Qualifying Beneficiaries of an ESBT

Effective on Jan. 1, 2018, the Act allows a nonresident alien individual to be a potential current beneficiary of an ESBT.

Charitable Contribution Deduction for ESBTs

For tax years beginning after Dec. 31, 2017, the Act provides that the charitable contribution deduction of an ESBT is determined by the rules applicable to individuals instead of the rules applicable to trusts. Therefore, the percentage limitations and carryforward provisions applicable to individuals apply to charitable contributions made by the portion of an ESBT holding S corporation stock.

Excise Tax on Excess Tax-Exempt Organization Executive Compensation

For tax years beginning after Dec. 31, 2017, a tax-exempt organization is subject to a tax at the corporate tax rate (21%) for the sum of:

(1) The remuneration (other than an excess parachute payment) in excess of $1 million paid to a covered employee by an applicable tax-exempt organization for a tax year; and

(2) Any excess parachute payment (as newly defined) paid by the applicable tax-exempt organization to a covered employee.
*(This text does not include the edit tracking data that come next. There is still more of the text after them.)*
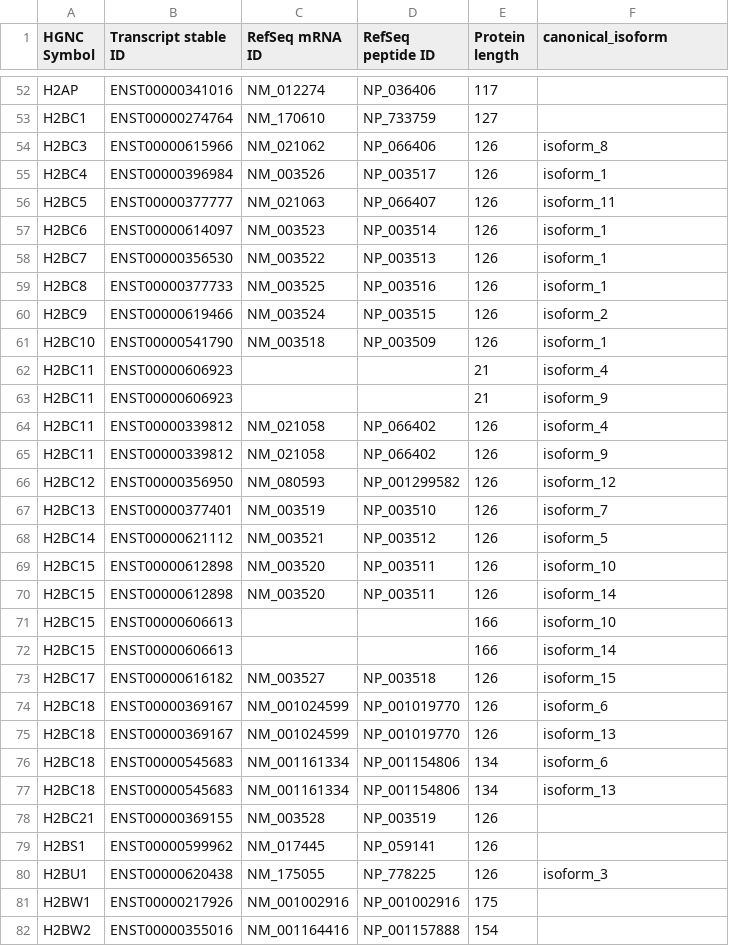
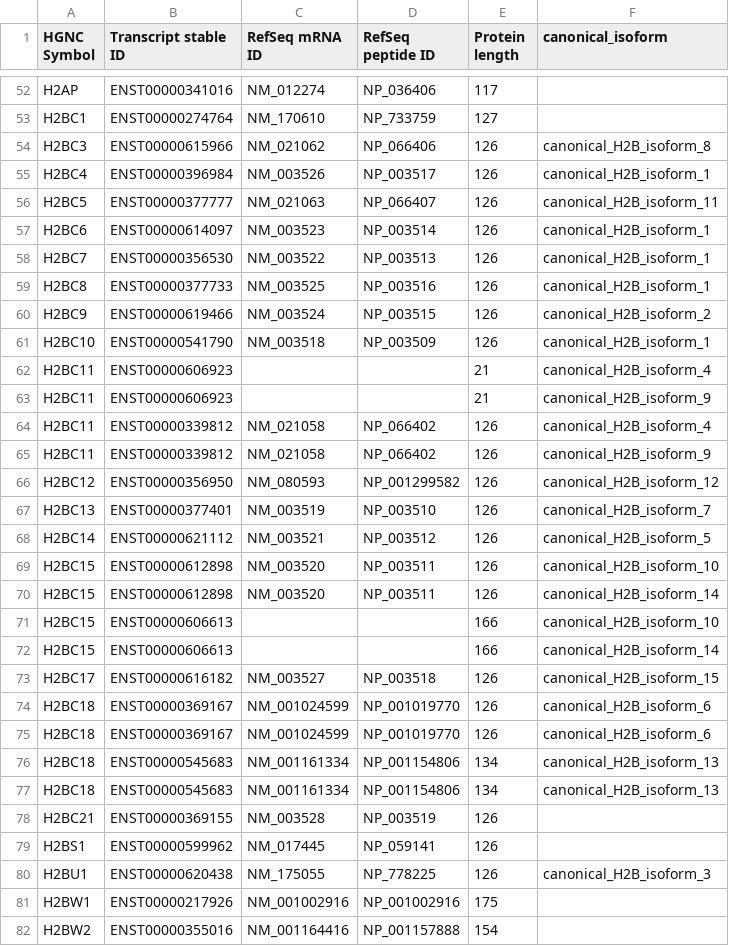
Before and after one commit to v-kulikov1/histonedb_Vladimir, a CSV file: static/human_hist/info/human_hist_proteins.csv, drawn as a sheet; only a part is shown, gaps mark what is left out; the diff covers the shown part only.

Commit message:
hist mut

```diff
--- a/static/human_hist/info/human_hist_proteins.csv
+++ b/static/human_hist/info/human_hist_proteins.csv
@@ -53,29 +53,29 @@ H2AP,ENST00000341016,NM_012274,NP_036406,117,
 H2BC1,ENST00000274764,NM_170610,NP_733759,127,
-H2BC3,ENST00000615966,NM_021062,NP_066406,126,isoform_8
-H2BC4,ENST00000396984,NM_003526,NP_003517,126,isoform_1
-H2BC5,ENST00000377777,NM_021063,NP_066407,126,isoform_11
-H2BC6,ENST00000614097,NM_003523,NP_003514,126,isoform_1
-H2BC7,ENST00000356530,NM_003522,NP_003513,126,isoform_1
-H2BC8,ENST00000377733,NM_003525,NP_003516,126,isoform_1
-H2BC9,ENST00000619466,NM_003524,NP_003515,126,isoform_2
-H2BC10,ENST00000541790,NM_003518,NP_003509,126,isoform_1
-H2BC11,ENST00000606923,,,21,isoform_4
-H2BC11,ENST00000606923,,,21,isoform_9
-H2BC11,ENST00000339812,NM_021058,NP_066402,126,isoform_4
-H2BC11,ENST00000339812,NM_021058,NP_066402,126,isoform_9
-H2BC12,ENST00000356950,NM_080593,NP_001299582,126,isoform_12
-H2BC13,ENST00000377401,NM_003519,NP_003510,126,isoform_7
-H2BC14,ENST00000621112,NM_003521,NP_003512,126,isoform_5
-H2BC15,ENST00000612898,NM_003520,NP_003511,126,isoform_10
-H2BC15,ENST00000612898,NM_003520,NP_003511,126,isoform_14
-H2BC15,ENST00000606613,,,166,isoform_10
-H2BC15,ENST00000606613,,,166,isoform_14
-H2BC17,ENST00000616182,NM_003527,NP_003518,126,isoform_15
-H2BC18,ENST00000369167,NM_001024599,NP_001019770,126,isoform_6
-H2BC18,ENST00000369167,NM_001024599,NP_001019770,126,isoform_13
-H2BC18,ENST00000545683,NM_001161334,NP_001154806,134,isoform_6
-H2BC18,ENST00000545683,NM_001161334,NP_001154806,134,isoform_13
+H2BC3,ENST00000615966,NM_021062,NP_066406,126,canonical_H2B_isoform_8
+H2BC4,ENST00000396984,NM_003526,NP_003517,126,canonical_H2B_isoform_1
+H2BC5,ENST00000377777,NM_021063,NP_066407,126,canonical_H2B_isoform_11
+H2BC6,ENST00000614097,NM_003523,NP_003514,126,canonical_H2B_isoform_1
+H2BC7,ENST00000356530,NM_003522,NP_003513,126,canonical_H2B_isoform_1
+H2BC8,ENST00000377733,NM_003525,NP_003516,126,canonical_H2B_isoform_1
+H2BC9,ENST00000619466,NM_003524,NP_003515,126,canonical_H2B_isoform_2
+H2BC10,ENST00000541790,NM_003518,NP_003509,126,canonical_H2B_isoform_1
+H2BC11,ENST00000606923,,,21,canonical_H2B_isoform_4
+H2BC11,ENST00000606923,,,21,canonical_H2B_isoform_9
+H2BC11,ENST00000339812,NM_021058,NP_066402,126,canonical_H2B_isoform_4
+H2BC11,ENST00000339812,NM_021058,NP_066402,126,canonical_H2B_isoform_9
+H2BC12,ENST00000356950,NM_080593,NP_001299582,126,canonical_H2B_isoform_12
+H2BC13,ENST00000377401,NM_003519,NP_003510,126,canonical_H2B_isoform_7
+H2BC14,ENST00000621112,NM_003521,NP_003512,126,canonical_H2B_isoform_5
+H2BC15,ENST00000612898,NM_003520,NP_003511,126,canonical_H2B_isoform_10
+H2BC15,ENST00000612898,NM_003520,NP_003511,126,canonical_H2B_isoform_14
+H2BC15,ENST00000606613,,,166,canonical_H2B_isoform_10
+H2BC15,ENST00000606613,,,166,canonical_H2B_isoform_14
+H2BC17,ENST00000616182,NM_003527,NP_003518,126,canonical_H2B_isoform_15
+H2BC18,ENST00000369167,NM_001024599,NP_001019770,126,canonical_H2B_isoform_6
+H2BC18,ENST00000369167,NM_001024599,NP_001019770,126,canonical_H2B_isoform_6
+H2BC18,ENST00000545683,NM_001161334,NP_001154806,134,canonical_H2B_isoform_13
+H2BC18,ENST00000545683,NM_001161334,NP_001154806,134,canonical_H2B_isoform_13
 H2BC21,ENST00000369155,NM_003528,NP_003519,126,
 H2BS1,ENST00000599962,NM_017445,NP_059141,126,
-H2BU1,ENST00000620438,NM_175055,NP_778225,126,isoform_3
+H2BU1,ENST00000620438,NM_175055,NP_778225,126,canonical_H2B_isoform_3
 H2BW1,ENST00000217926,NM_001002916,NP_001002916,175,
```
Also changed, not shown: 44 edited cells elsewhere in this file, 2 other files.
A covered employee (including any former employee), is one of an applicable tax-exempt organization if the employee is one of the five highest compensated employees of the organization for the tax year or was a covered employee of the organization (or a predecessor) for any preceding tax year beginning after Dec. 31, 2016. Remuneration is treated as paid when there is no substantial risk of forfeiture of the rights to such remuneration.

UBTI Separately Computed for Each Trade or Business Activity

The Act modified UBTI taxation regarding losses from one unrelated trade or business may not be used to offset income produced from another unrelated trade or business. There is an exception for NOLs arising in a tax year beginning before Jan. 1, 2018, which are carried forward. Going forward any gains and losses must be calculated and applied separately.

Seek the services of a legal or tax adviser before implementing any ideas contained in this blog. To reach a financial advisor at Lane Gorman Trubitt LLC, call (214) 871-7500 or email askus@lgt-cpa.com.

Matt DobayMatt  Dobay joined the firm in 2014 and brings more than ten years of professional experience. His tax experience includes corporate structuring with an objective of aligning the appropriate strategy with each taxpayer’s needs.